# Goal of the exercise
Word for word, set down the entries below.

BEGIN Given data

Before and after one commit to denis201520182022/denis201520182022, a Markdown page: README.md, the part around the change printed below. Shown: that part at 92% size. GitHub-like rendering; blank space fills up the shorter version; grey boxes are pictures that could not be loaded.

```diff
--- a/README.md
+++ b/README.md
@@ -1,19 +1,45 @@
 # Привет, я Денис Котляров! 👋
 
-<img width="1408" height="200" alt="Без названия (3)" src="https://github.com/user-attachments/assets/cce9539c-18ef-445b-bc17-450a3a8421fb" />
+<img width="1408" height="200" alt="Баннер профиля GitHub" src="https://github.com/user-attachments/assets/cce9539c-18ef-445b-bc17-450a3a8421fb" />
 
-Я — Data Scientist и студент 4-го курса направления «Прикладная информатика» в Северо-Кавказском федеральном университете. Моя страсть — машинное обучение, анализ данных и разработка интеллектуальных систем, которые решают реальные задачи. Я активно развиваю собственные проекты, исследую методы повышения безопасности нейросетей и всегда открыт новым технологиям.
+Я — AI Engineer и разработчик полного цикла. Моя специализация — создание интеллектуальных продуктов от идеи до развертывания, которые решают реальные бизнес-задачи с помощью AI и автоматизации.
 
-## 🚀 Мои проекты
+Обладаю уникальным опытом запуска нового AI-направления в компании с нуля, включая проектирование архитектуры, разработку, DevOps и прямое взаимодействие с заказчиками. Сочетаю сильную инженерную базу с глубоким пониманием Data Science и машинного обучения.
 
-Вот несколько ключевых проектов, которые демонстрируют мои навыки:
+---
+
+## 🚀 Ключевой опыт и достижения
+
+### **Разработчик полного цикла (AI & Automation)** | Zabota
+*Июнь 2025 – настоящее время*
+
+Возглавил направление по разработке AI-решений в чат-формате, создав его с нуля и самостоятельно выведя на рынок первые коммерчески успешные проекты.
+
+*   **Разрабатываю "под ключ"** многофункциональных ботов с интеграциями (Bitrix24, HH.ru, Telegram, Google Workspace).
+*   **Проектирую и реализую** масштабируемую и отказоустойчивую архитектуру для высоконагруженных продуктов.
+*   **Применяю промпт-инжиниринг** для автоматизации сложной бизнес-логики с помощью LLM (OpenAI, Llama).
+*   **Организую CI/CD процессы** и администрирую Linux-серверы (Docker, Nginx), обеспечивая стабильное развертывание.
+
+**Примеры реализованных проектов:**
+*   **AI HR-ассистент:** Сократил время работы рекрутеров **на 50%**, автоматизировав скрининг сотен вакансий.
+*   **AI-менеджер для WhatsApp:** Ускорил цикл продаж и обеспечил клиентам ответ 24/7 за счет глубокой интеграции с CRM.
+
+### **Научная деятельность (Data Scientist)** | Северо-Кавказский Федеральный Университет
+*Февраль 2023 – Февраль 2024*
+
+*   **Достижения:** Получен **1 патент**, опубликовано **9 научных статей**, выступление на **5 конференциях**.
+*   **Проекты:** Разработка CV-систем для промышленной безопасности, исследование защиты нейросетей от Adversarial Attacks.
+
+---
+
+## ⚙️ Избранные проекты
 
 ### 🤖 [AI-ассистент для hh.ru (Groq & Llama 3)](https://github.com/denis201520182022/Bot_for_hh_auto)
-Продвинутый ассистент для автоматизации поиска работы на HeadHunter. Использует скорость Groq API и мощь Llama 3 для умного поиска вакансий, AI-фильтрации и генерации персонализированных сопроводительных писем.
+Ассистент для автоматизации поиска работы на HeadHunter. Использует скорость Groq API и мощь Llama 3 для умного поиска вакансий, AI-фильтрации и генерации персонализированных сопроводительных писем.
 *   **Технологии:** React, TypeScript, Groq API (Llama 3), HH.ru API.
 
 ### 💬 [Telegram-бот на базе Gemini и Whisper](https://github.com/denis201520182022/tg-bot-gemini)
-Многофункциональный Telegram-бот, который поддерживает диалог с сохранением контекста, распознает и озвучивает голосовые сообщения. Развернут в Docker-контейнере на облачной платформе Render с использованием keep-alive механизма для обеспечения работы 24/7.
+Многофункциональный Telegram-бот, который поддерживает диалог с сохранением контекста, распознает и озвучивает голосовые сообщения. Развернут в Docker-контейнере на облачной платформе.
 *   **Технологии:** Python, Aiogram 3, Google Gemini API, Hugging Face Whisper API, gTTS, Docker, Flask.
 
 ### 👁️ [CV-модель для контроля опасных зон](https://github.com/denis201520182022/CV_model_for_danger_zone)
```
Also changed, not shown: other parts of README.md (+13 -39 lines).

END Given data

# Written response
Before and after one commit to denis201520182022/denis201520182022, a Markdown page: README.md, the part around the change printed below. Shown: that part at 92% size. GitHub-like rendering; blank space fills up the shorter version; grey boxes are pictures that could not be loaded.

```diff
--- a/README.md
+++ b/README.md
@@ -1,19 +1,45 @@
 # Привет, я Денис Котляров! 👋
 
-<img width="1408" height="200" alt="Без названия (3)" src="https://github.com/user-attachments/assets/cce9539c-18ef-445b-bc17-450a3a8421fb" />
+<img width="1408" height="200" alt="Баннер профиля GitHub" src="https://github.com/user-attachments/assets/cce9539c-18ef-445b-bc17-450a3a8421fb" />
 
-Я — Data Scientist и студент 4-го курса направления «Прикладная информатика» в Северо-Кавказском федеральном университете. Моя страсть — машинное обучение, анализ данных и разработка интеллектуальных систем, которые решают реальные задачи. Я активно развиваю собственные проекты, исследую методы повышения безопасности нейросетей и всегда открыт новым технологиям.
+Я — AI Engineer и разработчик полного цикла. Моя специализация — создание интеллектуальных продуктов от идеи до развертывания, которые решают реальные бизнес-задачи с помощью AI и автоматизации.
 
-## 🚀 Мои проекты
+Обладаю уникальным опытом запуска нового AI-направления в компании с нуля, включая проектирование архитектуры, разработку, DevOps и прямое взаимодействие с заказчиками. Сочетаю сильную инженерную базу с глубоким пониманием Data Science и машинного обучения.
 
-Вот несколько ключевых проектов, которые демонстрируют мои навыки:
+---
+
+## 🚀 Ключевой опыт и достижения
+
+### **Разработчик полного цикла (AI & Automation)** | Zabota
+*Июнь 2025 – настоящее время*
+
+Возглавил направление по разработке AI-решений в чат-формате, создав его с нуля и самостоятельно выведя на рынок первые коммерчески успешные проекты.
+
+*   **Разрабатываю "под ключ"** многофункциональных ботов с интеграциями (Bitrix24, HH.ru, Telegram, Google Workspace).
+*   **Проектирую и реализую** масштабируемую и отказоустойчивую архитектуру для высоконагруженных продуктов.
+*   **Применяю промпт-инжиниринг** для автоматизации сложной бизнес-логики с помощью LLM (OpenAI, Llama).
+*   **Организую CI/CD процессы** и администрирую Linux-серверы (Docker, Nginx), обеспечивая стабильное развертывание.
+
+**Примеры реализованных проектов:**
+*   **AI HR-ассистент:** Сократил время работы рекрутеров **на 50%**, автоматизировав скрининг сотен вакансий.
+*   **AI-менеджер для WhatsApp:** Ускорил цикл продаж и обеспечил клиентам ответ 24/7 за счет глубокой интеграции с CRM.
+
+### **Научная деятельность (Data Scientist)** | Северо-Кавказский Федеральный Университет
+*Февраль 2023 – Февраль 2024*
+
+*   **Достижения:** Получен **1 патент**, опубликовано **9 научных статей**, выступление на **5 конференциях**.
+*   **Проекты:** Разработка CV-систем для промышленной безопасности, исследование защиты нейросетей от Adversarial Attacks.
+
+---
+
+## ⚙️ Избранные проекты
 
 ### 🤖 [AI-ассистент для hh.ru (Groq & Llama 3)](https://github.com/denis201520182022/Bot_for_hh_auto)
-Продвинутый ассистент для автоматизации поиска работы на HeadHunter. Использует скорость Groq API и мощь Llama 3 для умного поиска вакансий, AI-фильтрации и генерации персонализированных сопроводительных писем.
+Ассистент для автоматизации поиска работы на HeadHunter. Использует скорость Groq API и мощь Llama 3 для умного поиска вакансий, AI-фильтрации и генерации персонализированных сопроводительных писем.
 *   **Технологии:** React, TypeScript, Groq API (Llama 3), HH.ru API.
 
 ### 💬 [Telegram-бот на базе Gemini и Whisper](https://github.com/denis201520182022/tg-bot-gemini)
-Многофункциональный Telegram-бот, который поддерживает диалог с сохранением контекста, распознает и озвучивает голосовые сообщения. Развернут в Docker-контейнере на облачной платформе Render с использованием keep-alive механизма для обеспечения работы 24/7.
+Многофункциональный Telegram-бот, который поддерживает диалог с сохранением контекста, распознает и озвучивает голосовые сообщения. Развернут в Docker-контейнере на облачной платформе.
 *   **Технологии:** Python, Aiogram 3, Google Gemini API, Hugging Face Whisper API, gTTS, Docker, Flask.
 
 ### 👁️ [CV-модель для контроля опасных зон](https://github.com/denis201520182022/CV_model_for_danger_zone)
```
Also changed, not shown: other parts of README.md (+13 -39 lines).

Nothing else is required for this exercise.